Source records
========

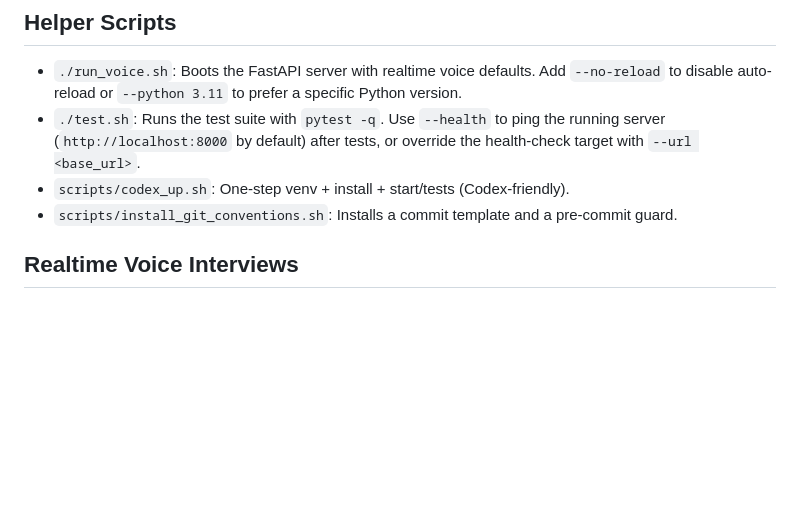
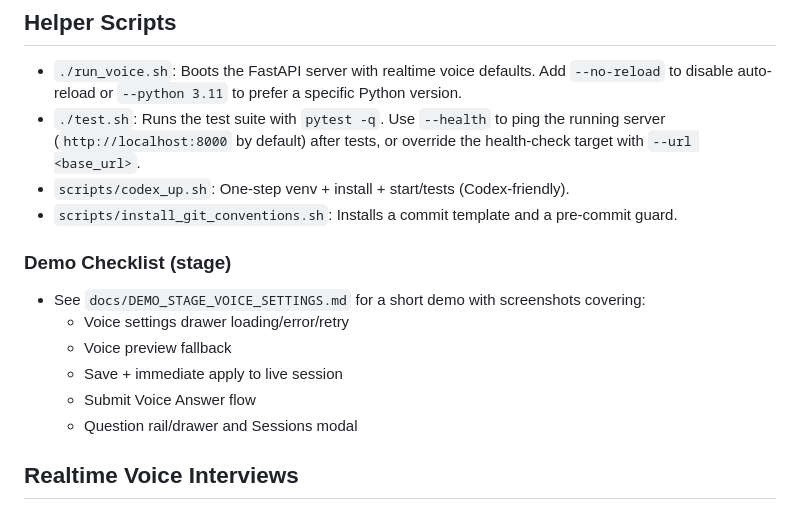
Before and after one commit to taylorparsons/interview-practice-app, a Markdown page: README.md, the part around the change. GitHub-like rendering; blank space fills up the shorter version.

Commit message:
docs(demo): add stage branch demo checklist with screenshots guide; link from README

```diff
--- a/README.md
+++ b/README.md
@@ -113,6 +113,14 @@ Notes
 - `./test.sh`: Runs the test suite with `pytest -q`. Use `--health` to ping the running server (`http://localhost:8000` by default) after tests, or override the health-check target with `--url <base_url>`.
 - `scripts/codex_up.sh`: One‑step venv + install + start/tests (Codex‑friendly).
 - `scripts/install_git_conventions.sh`: Installs a commit template and a pre‑commit guard.
+
+### Demo Checklist (stage)
+- See `docs/DEMO_STAGE_VOICE_SETTINGS.md` for a short demo with screenshots covering:
+  - Voice settings drawer loading/error/retry
+  - Voice preview fallback
+  - Save + immediate apply to live session
+  - Submit Voice Answer flow
+  - Question rail/drawer and Sessions modal
 
 ## Realtime Voice Interviews
 - Upload your resume and job description to start a session, then click **Start Voice Session** to open a WebRTC call with the `gpt-realtime-mini-2025-10-06` coach.
```
Also changed, not shown: docs/DEMO_STAGE_VOICE_SETTINGS.md (added, +79 -0 lines).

========

**AIM OF THE EXERCISE**
Pictures are to be left out; please print the rest of the records above word for word.

**EXERCISE RESULT**
Before and after one commit to taylorparsons/interview-practice-app, a Markdown page: README.md, the part around the change. GitHub-like rendering; blank space fills up the shorter version.

Commit message:
docs(demo): add stage branch demo checklist with screenshots guide; link from README

```diff
--- a/README.md
+++ b/README.md
@@ -113,6 +113,14 @@ Notes
 - `./test.sh`: Runs the test suite with `pytest -q`. Use `--health` to ping the running server (`http://localhost:8000` by default) after tests, or override the health-check target with `--url <base_url>`.
 - `scripts/codex_up.sh`: One‑step venv + install + start/tests (Codex‑friendly).
 - `scripts/install_git_conventions.sh`: Installs a commit template and a pre‑commit guard.
+
+### Demo Checklist (stage)
+- See `docs/DEMO_STAGE_VOICE_SETTINGS.md` for a short demo with screenshots covering:
+  - Voice settings drawer loading/error/retry
+  - Voice preview fallback
+  - Save + immediate apply to live session
+  - Submit Voice Answer flow
+  - Question rail/drawer and Sessions modal
 
 ## Realtime Voice Interviews
 - Upload your resume and job description to start a session, then click **Start Voice Session** to open a WebRTC call with the `gpt-realtime-mini-2025-10-06` coach.
```
Also changed, not shown: docs/DEMO_STAGE_VOICE_SETTINGS.md (added, +79 -0 lines).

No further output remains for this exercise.